Alarm at the potential impact of North East Link is ramping up.

At a recent forum in Eltham, The Greens MP, Samantha Dunn, stated she believes the four proposed options are “pitting communities against each other”.

Ms Dunn called for communities to unite to oppose the construction of the North East Link in any form.

“It doesn’t matter where it is… it isn’t the right direction for Melbourne, it’s not going to solve the problems that you have it’s going to create enormous impacts in your communities… it doesn’t matter which part of northern Melbourne you live in, if this project goes ahead it is going to impact your area,” Ms Dunn said.

Greens advisor Alex Mark told the forum:

“All of the options lead to a loss of amenity, community facilities, schools and established residences, they carve up greenspace and require the acquisition of parkland, they generate pollution, they generate more traffic on local roads… all of them will further entrench car dependency and urban sprawl.

“What hasn’t been shown by the North East Link Authority (NELA) yet is that they will create land use change so you will see, light residential become commercial, industrial or far higher density residential areas — and that is not something that is reversible,” he said.

Mr Marks then put forward a suite of public transport projects which, combined, would cost less for the toll road, including upgrading rail, bus and tram and freight services to better serve the north east of Melbourne.

Manningham council have sent out a survey to gauge residents’ views on the project.

Manningham Council say they will use the data advocate on behalf of its residents on the preferred route and the design priorities.

The survey is open until 5pm November 17. Councillor Paul McLeish told the Diary he is arguing for improved public transport to be factored in to the plan.

“The North East Link at this point essentially completely fails to address public transport in any meaningful way — there is no inclusion of park and ride facilities, there is no expansion of existing park and ride facilities contemplated in any form there is no apparent consideration of heavy rail.

“If you are trying to plan for Melbourne for 30 years, which is what this infrastructure is about, in 30 years the population will be between 7–8 million people living in the city of Melbourne and you are going to need that outer loop rail just to make the rail network function,“ said Cr McLeish. Meanwhile the recently launched North East Link Forum (NELF) combines residents’ associations of Warrandyte, Park Orchards and Donvale who have come together to respond to issues around Route B and C, which would most likely impact these areas.

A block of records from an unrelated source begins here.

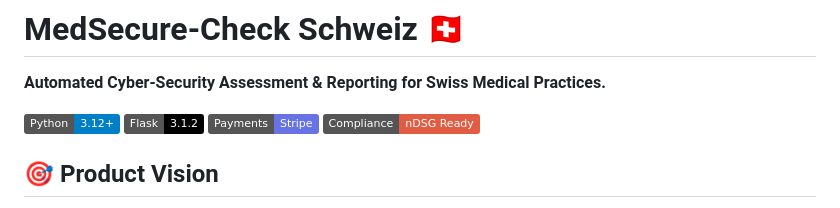
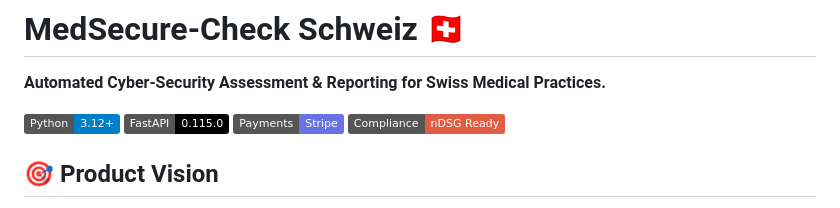
Before and after one commit to TheStephAndre/medsecure-check, a Markdown page: README.md, the part around the change. Rendered like a GitHub page; badges without logos.

Commit message:
Replace Flask badge with FastAPI badge

```diff
--- a/README.md
+++ b/README.md
@@ -2,7 +2,7 @@
 **Automated Cyber-Security Assessment & Reporting for Swiss Medical Practices.**
 
 ![Python](https://img.shields.io/badge/Python-3.12+-blue.svg)
-![Framework](https://img.shields.io/badge/Flask-3.1.2-black.svg)
+![Framework](https://img.shields.io/badge/FastAPI-0.115.0-black.svg)
 ![Stripe](https://img.shields.io/badge/Payments-Stripe-6772e5.svg)
 ![Security](https://img.shields.io/badge/Compliance-nDSG_Ready-red.svg)
 
```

“These proposed routes would mean a 3km stretch of six-lane freeway thundering through the valley,” said NELF spokesperson Carli Lange-Boutle.

“We have followed the NE Link Authorities guidelines and have learnt nothing further to help us truly understand the impact on local roads, traffic, environment and residents…we are calling on Warrandytians to actively lobby against the impacts of Route B and C and join us in defending our Village character, our natural Yarra River valley bush land and surrounding Green Wedge buffers,” she said.

To have your say, Manningham Councillor Sophy Galbally has announced she will be holding a No Highway in Green Wedge protest at Stintons Reserve on Sunday, November 26 from 11am–1pm or contact NELF northeastlinkforum@gmail.com for information on how to get involved with their campaign.